“Is anyone else staying here at the moment?
“Ah yes, many, there are many of them”
“The American students”
Not quite what you want to hear as you check into a mountain top retreat. That you will be sharing it with 27 students, oh and they are good Christians too. Visions of Kumbaya at dawn after a night of noisy antics in the dorm. In fact they did their dawn singing further up the mountain and, unlike their British counterparts I suspect, there was no drunken rowdiness at all; early beds all round.
This is walking country, all walks are guided, some of the payment going to the community. It is also the big coffee growing area of Uganda: beans drying by the side of the road; beans drying on paths; beans in front of houses; beans everywhere. People sitting in the drying beans or walking across them to pick out bad beans, or maybe ready beans. It was the sitting and walking about on them in flip flops or muddy bare feet that caught my attention, all organic of course.
Our guide took us along tiny steep muddy paths up through banana plantations, interspersed with coffee plants that grow surprisingly high, also climbing runner type beans on tall sticks, higher up the mountain rows and rows of onions and maize. Large scale organised agriculture compared to the haphazard subsistence farming of the north.
There was some evidence of terracing but not much, which gave us one of the talking points of the weekend. In for example Italy, India, South America, China wherever there has been long term farming in mountainous areas, the land is organised into terraces; not here. It would have made travel up and down the slippy hillsides easier. Is organised agriculture a relatively recent arrival? Or are Sipi farmers unaware of the practice? Surely not, it is a logical outcome of moving earth about and stops soil erosion. Maybe people enjoy sliding down mud chutes? It would give us something to talk about as the rain poured down that night and we went to bed very early in our cold little cabin with the creaking bed far too big for the sheets.
Our guide Simon, a competent young man and not too pushy although we bought the world’s most expensive local coffee from him later, took us to the top waterfall first.
The spray filling the eucalyptus trees with photogenic mist, wild bananas and bright wild flowers along the path.
Down to the second fall, hidden from our view across the valley where the river suddenly disappears
at the corner of this natural infinity pool.
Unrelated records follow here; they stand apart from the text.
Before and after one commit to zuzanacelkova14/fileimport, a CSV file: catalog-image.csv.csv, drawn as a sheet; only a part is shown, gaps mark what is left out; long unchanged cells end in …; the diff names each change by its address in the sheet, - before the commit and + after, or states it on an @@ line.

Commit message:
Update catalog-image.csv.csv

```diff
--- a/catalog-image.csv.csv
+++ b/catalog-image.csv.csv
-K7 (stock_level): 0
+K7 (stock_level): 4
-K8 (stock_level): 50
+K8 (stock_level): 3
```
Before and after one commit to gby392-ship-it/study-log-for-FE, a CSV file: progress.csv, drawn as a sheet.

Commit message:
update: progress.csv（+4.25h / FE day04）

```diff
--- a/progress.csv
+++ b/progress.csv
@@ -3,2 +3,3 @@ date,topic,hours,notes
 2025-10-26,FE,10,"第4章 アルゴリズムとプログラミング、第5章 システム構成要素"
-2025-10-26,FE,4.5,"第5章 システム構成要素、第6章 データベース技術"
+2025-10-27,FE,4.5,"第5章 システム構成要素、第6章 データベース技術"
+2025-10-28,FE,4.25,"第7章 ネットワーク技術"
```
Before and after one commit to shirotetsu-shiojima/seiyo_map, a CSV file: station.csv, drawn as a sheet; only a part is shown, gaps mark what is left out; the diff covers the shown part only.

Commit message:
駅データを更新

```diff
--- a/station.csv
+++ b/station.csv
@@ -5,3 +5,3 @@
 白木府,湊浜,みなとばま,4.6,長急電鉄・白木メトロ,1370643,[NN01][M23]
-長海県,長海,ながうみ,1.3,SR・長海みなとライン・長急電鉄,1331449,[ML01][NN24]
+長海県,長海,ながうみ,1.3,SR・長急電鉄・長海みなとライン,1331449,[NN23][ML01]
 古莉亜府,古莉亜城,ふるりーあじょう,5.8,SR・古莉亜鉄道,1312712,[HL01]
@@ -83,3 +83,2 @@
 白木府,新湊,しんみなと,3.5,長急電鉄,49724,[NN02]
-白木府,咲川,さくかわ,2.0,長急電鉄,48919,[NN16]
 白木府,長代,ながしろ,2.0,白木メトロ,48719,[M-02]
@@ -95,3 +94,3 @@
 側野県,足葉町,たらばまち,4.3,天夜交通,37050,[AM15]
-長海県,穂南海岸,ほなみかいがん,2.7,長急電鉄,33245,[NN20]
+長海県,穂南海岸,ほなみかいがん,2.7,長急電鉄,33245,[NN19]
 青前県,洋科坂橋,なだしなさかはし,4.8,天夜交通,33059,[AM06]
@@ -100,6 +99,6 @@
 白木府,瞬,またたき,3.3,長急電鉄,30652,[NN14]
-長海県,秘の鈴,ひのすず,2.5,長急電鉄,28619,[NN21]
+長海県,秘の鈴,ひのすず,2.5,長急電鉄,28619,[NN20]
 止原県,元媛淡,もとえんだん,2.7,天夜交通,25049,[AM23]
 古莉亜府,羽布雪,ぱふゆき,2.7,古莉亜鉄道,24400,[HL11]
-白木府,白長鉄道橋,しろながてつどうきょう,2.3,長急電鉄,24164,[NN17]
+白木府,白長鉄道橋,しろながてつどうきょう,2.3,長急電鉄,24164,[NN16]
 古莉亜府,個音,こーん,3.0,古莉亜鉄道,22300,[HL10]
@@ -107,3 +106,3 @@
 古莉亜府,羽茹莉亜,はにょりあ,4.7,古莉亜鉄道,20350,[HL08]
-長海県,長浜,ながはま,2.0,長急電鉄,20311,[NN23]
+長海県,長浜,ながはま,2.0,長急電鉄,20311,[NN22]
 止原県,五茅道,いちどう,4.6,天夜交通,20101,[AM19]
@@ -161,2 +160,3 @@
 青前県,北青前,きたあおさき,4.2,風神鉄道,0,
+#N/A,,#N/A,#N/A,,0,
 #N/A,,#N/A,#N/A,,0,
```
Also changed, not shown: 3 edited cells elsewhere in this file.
Frighteningly close to the cliff edge women wash clothes, their babies crawling around them.
Further upriver we had seen a narrow log bridge crossed by a toddler still learning to walk; alarming.
Coming down to the last and biggest fall (one hundred metres apparently) the rain really started.
We sheltered at the Sipi Falls Lodge, a very upmarket place indeed, perfectly slashed lawns, beautifully dressed Japanese tourists waiting for lunch, lunch prices started at 40,000 shillings (more than we were paying for a nights accommodation).
We dragged ourselves away. Us in waterproofs and fancy boots, Simon in T shirt and canvas shoes.
A good walk and there are longer ones we hope to take in the future. The American students had walked one and returned limping and muddy from top to toe, keep them tired was my technique for school trips too.
It is possible to stay in campsites in the national park higher up the mountain. We had brought our tent but the rain was too heavy, maybe next time. A beautiful place, clearly used to tourism as the efficient way local youth ‘helping’ us with a problem with our car relieved us of money proved, but a place to return to nonetheless.